[Recorded data]

==============================

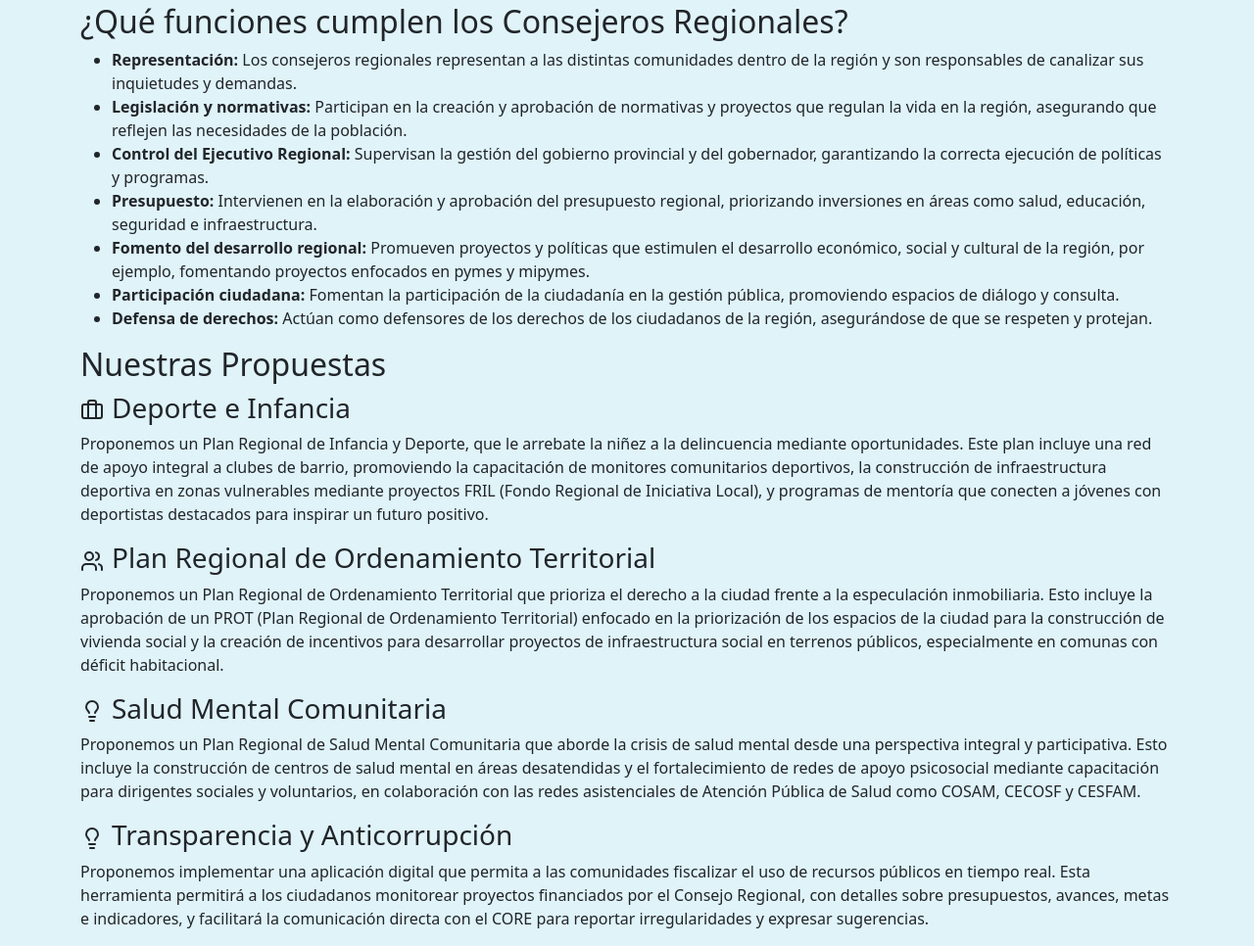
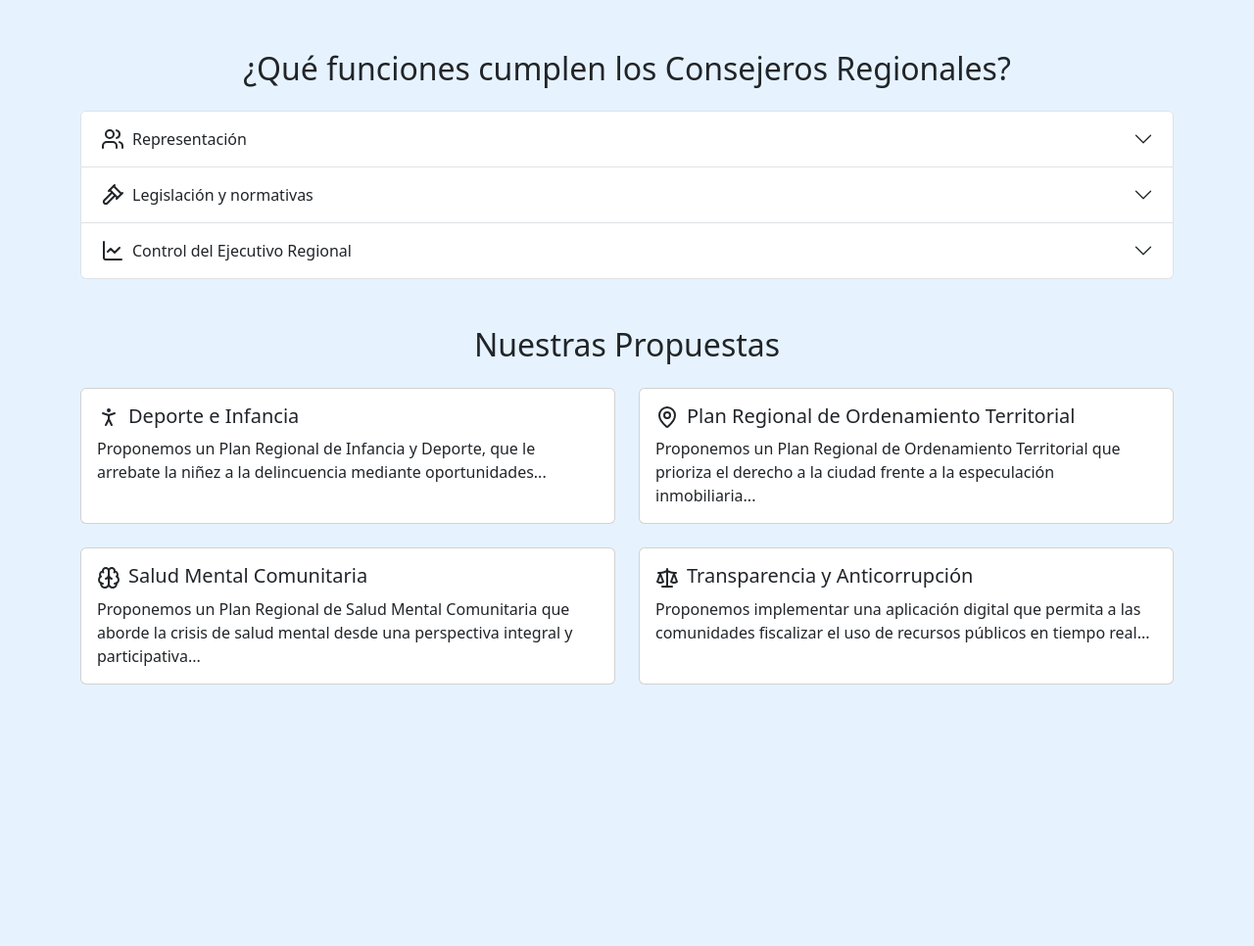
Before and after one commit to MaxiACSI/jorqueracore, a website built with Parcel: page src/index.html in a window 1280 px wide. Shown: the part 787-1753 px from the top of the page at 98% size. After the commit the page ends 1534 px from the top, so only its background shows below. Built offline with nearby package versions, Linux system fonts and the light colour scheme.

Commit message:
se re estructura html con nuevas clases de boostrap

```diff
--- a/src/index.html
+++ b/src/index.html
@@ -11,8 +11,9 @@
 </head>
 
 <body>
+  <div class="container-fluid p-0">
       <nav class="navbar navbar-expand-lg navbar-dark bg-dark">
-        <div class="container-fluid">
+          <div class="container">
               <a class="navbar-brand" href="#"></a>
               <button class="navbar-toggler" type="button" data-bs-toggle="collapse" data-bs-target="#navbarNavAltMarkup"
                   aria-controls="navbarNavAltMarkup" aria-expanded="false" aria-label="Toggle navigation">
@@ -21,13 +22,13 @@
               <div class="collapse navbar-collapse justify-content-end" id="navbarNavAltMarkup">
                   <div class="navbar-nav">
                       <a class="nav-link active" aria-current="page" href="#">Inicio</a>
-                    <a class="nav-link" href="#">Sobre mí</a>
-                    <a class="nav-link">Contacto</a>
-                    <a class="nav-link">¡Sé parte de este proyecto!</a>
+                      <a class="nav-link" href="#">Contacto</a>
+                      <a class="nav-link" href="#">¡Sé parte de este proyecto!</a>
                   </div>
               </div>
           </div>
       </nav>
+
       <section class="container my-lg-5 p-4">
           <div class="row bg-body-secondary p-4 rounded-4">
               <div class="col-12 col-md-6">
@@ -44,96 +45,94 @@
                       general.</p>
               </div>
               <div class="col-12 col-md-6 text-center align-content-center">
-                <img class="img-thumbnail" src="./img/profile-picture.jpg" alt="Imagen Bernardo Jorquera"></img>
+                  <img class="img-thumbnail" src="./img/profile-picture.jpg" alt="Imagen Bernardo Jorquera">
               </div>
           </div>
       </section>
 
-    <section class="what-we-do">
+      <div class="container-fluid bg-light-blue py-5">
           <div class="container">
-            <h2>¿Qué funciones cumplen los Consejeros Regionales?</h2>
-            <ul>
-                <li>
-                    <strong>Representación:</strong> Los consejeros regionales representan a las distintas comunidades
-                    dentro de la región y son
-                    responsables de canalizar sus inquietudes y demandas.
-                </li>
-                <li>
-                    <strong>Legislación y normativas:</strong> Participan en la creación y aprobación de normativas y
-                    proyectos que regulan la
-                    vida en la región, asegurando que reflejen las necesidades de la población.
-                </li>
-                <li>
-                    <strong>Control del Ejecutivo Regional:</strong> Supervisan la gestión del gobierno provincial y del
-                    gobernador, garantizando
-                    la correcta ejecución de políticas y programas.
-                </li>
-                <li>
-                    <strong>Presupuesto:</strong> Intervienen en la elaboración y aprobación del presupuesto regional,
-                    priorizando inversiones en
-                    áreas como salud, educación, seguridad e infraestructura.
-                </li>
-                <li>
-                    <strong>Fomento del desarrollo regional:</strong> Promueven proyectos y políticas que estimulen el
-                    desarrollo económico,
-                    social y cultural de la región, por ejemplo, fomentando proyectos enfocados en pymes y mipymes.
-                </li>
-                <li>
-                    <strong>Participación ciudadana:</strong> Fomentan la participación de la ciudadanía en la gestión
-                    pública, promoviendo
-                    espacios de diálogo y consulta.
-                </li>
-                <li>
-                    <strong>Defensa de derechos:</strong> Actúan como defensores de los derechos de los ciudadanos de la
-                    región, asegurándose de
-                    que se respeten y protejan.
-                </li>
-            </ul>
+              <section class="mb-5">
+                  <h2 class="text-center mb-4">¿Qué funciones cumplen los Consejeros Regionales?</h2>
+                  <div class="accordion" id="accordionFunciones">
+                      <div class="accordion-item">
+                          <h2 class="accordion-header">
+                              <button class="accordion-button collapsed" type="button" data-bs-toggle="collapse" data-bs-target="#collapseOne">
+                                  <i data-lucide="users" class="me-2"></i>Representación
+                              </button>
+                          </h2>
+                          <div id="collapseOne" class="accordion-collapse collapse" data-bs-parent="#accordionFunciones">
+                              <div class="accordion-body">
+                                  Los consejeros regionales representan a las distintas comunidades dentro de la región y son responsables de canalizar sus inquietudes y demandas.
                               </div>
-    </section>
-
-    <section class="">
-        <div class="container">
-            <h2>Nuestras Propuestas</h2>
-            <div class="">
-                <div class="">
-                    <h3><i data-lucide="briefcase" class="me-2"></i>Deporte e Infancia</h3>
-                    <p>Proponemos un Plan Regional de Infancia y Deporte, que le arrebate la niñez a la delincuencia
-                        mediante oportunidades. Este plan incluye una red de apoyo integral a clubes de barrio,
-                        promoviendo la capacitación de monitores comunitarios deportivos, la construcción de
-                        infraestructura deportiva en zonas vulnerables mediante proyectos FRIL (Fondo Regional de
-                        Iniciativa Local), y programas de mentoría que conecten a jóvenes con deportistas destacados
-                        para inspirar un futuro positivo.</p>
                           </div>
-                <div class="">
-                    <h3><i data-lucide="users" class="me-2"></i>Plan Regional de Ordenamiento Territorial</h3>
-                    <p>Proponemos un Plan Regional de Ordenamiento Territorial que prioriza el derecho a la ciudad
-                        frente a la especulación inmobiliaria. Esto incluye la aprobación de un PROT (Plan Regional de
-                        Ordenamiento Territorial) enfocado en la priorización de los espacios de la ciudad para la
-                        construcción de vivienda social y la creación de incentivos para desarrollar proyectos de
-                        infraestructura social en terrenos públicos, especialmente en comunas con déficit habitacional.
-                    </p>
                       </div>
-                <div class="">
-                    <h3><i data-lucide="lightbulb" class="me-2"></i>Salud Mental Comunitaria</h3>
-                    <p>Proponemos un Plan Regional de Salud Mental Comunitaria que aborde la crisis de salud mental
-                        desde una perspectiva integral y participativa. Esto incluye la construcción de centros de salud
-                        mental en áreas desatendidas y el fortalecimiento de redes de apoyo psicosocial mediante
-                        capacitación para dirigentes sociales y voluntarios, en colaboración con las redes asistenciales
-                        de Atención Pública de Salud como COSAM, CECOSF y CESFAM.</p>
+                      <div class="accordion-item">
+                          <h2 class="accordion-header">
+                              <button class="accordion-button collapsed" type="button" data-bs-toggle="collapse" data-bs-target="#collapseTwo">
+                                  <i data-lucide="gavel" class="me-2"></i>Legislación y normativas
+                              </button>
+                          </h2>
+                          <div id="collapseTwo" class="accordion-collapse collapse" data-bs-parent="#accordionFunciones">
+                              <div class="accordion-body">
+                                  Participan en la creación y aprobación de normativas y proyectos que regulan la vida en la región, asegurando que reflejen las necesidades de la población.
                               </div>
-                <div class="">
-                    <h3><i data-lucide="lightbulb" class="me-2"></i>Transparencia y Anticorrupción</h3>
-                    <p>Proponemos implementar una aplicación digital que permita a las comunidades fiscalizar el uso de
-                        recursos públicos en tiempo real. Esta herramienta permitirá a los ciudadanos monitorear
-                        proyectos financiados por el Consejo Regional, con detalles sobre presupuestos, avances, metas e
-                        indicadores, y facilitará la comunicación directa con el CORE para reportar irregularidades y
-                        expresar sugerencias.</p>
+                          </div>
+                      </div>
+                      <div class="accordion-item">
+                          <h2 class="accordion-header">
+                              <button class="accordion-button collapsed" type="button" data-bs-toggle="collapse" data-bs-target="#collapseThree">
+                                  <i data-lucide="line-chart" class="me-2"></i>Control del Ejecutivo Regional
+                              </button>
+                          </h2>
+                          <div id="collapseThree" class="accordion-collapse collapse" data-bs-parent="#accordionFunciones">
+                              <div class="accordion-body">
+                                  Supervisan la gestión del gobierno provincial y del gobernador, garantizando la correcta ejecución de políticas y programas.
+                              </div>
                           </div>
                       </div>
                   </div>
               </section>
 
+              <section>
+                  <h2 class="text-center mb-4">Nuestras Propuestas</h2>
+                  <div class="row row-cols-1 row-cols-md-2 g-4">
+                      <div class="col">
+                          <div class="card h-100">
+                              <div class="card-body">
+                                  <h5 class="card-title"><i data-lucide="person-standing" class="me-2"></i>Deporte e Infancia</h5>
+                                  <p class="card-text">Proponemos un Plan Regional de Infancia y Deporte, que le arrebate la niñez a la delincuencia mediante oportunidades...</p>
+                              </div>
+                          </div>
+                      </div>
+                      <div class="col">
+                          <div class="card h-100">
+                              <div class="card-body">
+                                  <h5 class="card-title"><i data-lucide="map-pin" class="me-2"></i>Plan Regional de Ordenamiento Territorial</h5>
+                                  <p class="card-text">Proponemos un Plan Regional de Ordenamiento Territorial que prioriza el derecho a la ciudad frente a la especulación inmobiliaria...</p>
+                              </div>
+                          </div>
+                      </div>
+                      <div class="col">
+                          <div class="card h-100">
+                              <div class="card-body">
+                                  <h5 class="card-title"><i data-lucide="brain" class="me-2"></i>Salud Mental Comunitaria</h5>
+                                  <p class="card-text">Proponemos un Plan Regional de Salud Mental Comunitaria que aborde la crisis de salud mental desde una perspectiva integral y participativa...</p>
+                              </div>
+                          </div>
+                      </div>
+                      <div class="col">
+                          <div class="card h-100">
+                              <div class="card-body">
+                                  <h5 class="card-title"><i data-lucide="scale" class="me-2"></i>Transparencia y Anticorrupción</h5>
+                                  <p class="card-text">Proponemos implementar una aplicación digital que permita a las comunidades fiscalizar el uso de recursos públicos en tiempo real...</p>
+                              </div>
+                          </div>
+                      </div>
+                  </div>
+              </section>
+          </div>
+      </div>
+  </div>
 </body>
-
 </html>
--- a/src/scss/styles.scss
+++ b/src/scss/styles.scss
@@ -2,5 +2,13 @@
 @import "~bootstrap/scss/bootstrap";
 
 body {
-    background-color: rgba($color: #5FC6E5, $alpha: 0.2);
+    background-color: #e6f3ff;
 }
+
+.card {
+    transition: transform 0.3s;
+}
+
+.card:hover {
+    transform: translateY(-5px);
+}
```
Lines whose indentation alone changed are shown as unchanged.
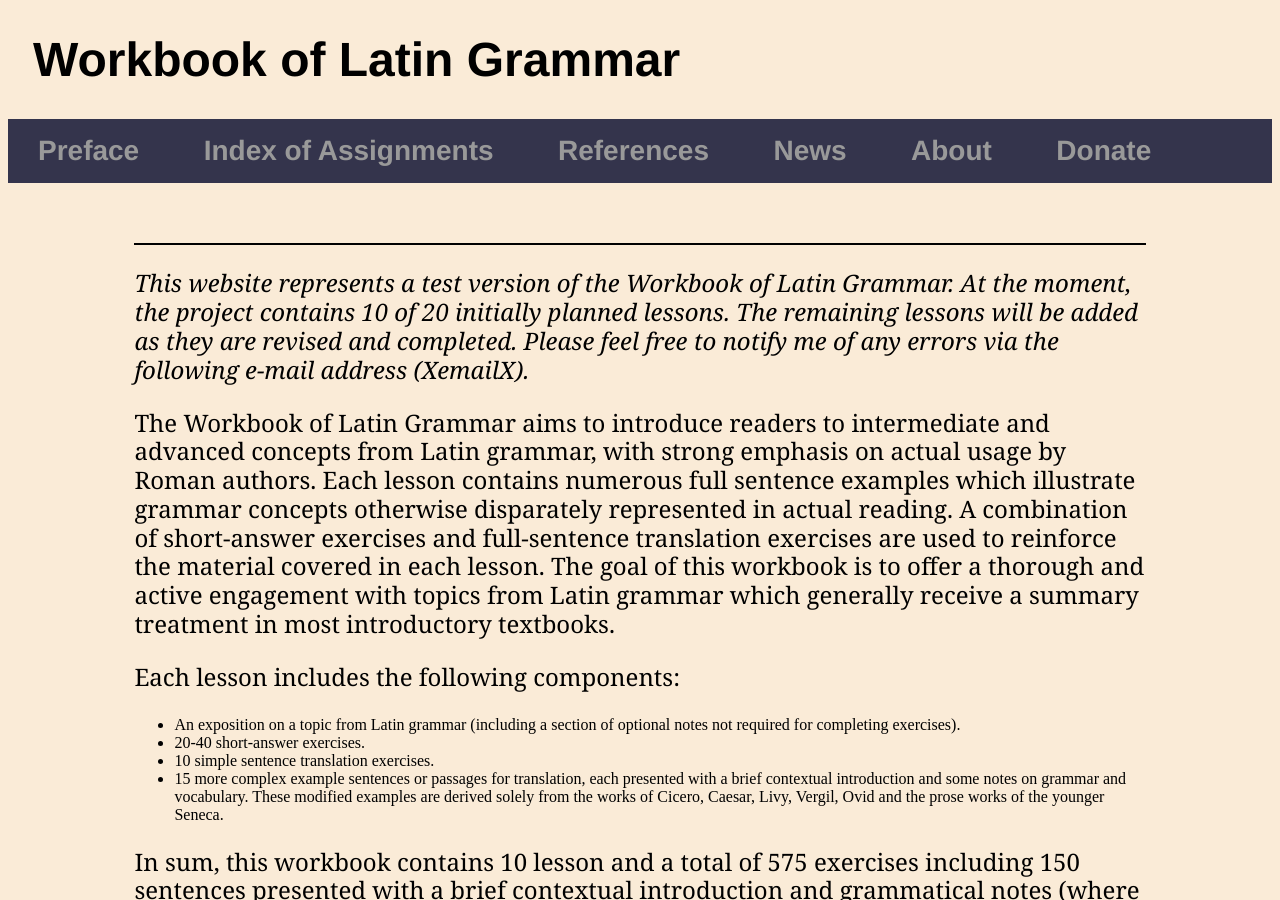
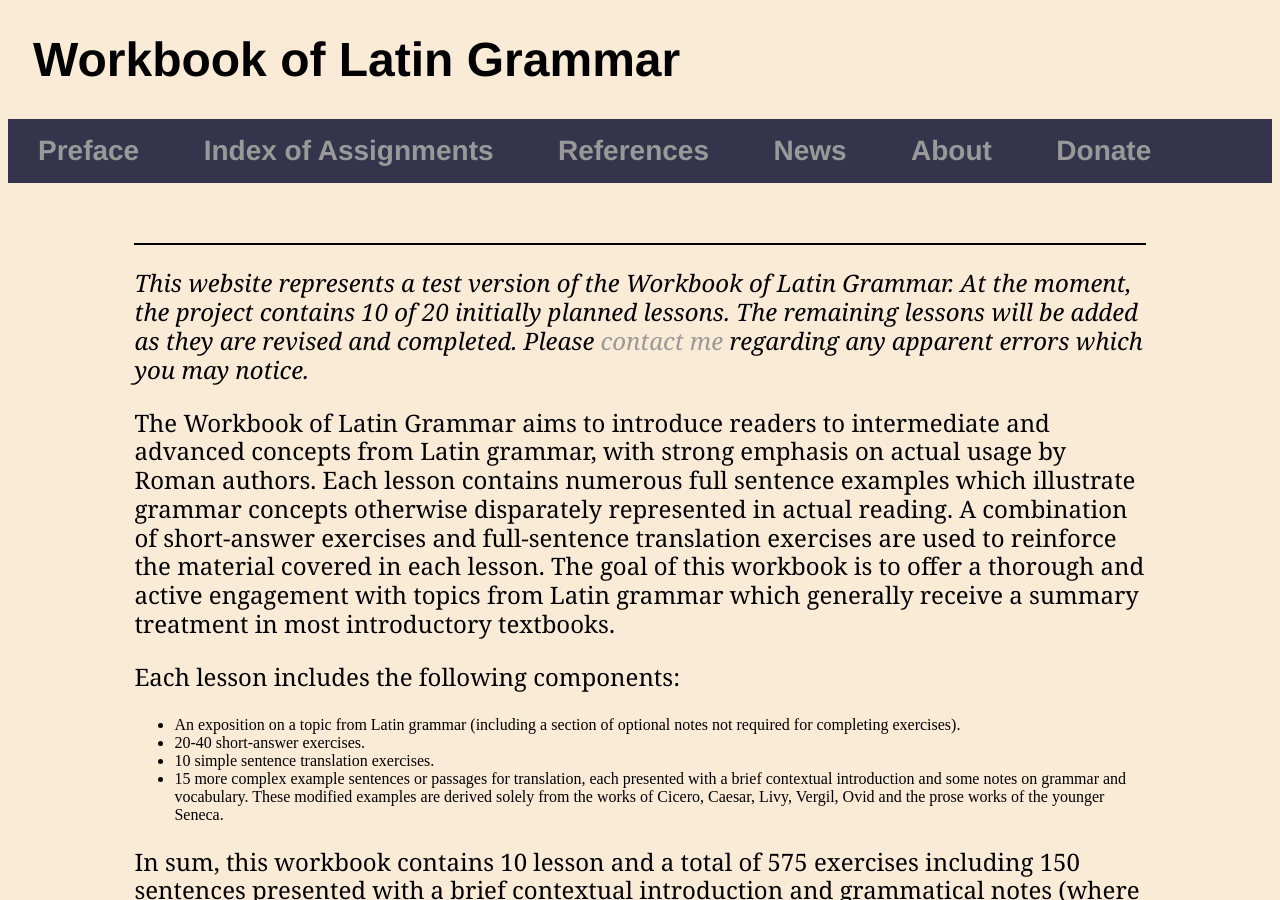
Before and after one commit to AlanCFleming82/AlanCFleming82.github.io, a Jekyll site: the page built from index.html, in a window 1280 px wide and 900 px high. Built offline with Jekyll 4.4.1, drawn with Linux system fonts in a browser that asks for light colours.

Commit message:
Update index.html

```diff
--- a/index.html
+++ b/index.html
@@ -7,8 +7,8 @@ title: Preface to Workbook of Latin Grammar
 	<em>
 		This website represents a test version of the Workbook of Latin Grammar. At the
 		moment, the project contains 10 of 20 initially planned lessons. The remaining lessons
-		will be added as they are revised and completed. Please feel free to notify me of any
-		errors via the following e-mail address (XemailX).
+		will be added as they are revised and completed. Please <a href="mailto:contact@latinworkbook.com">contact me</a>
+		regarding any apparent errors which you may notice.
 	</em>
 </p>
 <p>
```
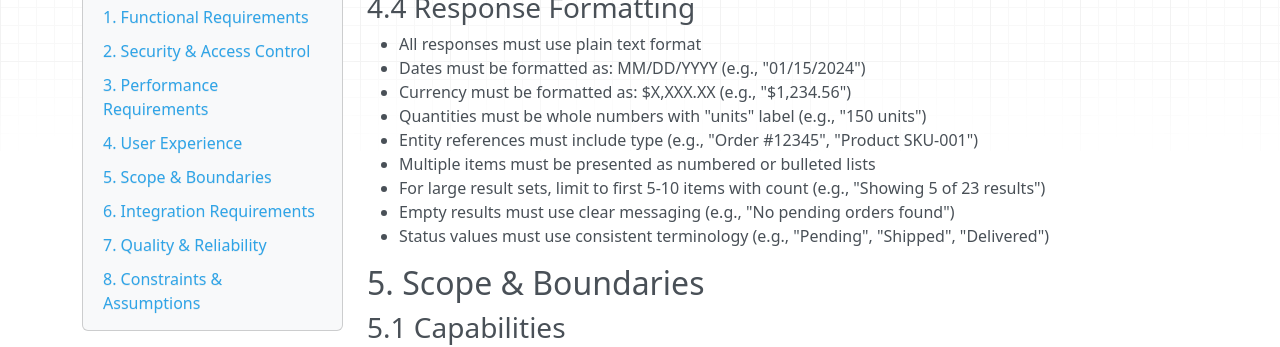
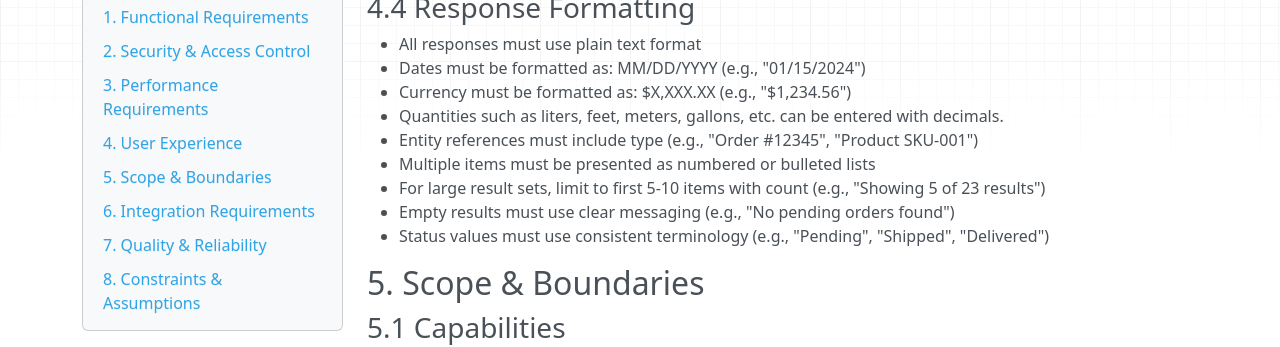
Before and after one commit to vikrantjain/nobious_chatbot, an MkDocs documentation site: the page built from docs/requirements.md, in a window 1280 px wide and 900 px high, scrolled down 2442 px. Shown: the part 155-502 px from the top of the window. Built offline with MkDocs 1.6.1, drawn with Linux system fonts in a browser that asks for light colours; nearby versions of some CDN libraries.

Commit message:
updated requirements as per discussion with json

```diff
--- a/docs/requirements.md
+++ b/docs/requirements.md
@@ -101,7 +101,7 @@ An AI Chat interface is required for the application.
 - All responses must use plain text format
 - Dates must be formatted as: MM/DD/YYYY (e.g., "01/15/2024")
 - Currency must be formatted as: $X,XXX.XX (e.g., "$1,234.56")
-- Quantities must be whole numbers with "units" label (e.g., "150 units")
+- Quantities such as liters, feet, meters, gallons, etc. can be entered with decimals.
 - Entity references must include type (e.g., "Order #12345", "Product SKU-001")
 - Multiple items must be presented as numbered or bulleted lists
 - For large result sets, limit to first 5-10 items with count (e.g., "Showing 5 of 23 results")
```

==============================

TASK PROMPT> Across the records above, return every line that contains the word "proyectos".

EXERCISE RESPONSE>
-                    proyectos que regulan la
-                    <strong>Fomento del desarrollo regional:</strong> Promueven proyectos y políticas que estimulen el
-                    social y cultural de la región, por ejemplo, fomentando proyectos enfocados en pymes y mipymes.
-                        infraestructura deportiva en zonas vulnerables mediante proyectos FRIL (Fondo Regional de
-                        construcción de vivienda social y la creación de incentivos para desarrollar proyectos de
+                                  Participan en la creación y aprobación de normativas y proyectos que regulan la vida en la región, asegurando que reflejen las necesidades de la población.
-                        proyectos financiados por el Consejo Regional, con detalles sobre presupuestos, avances, metas e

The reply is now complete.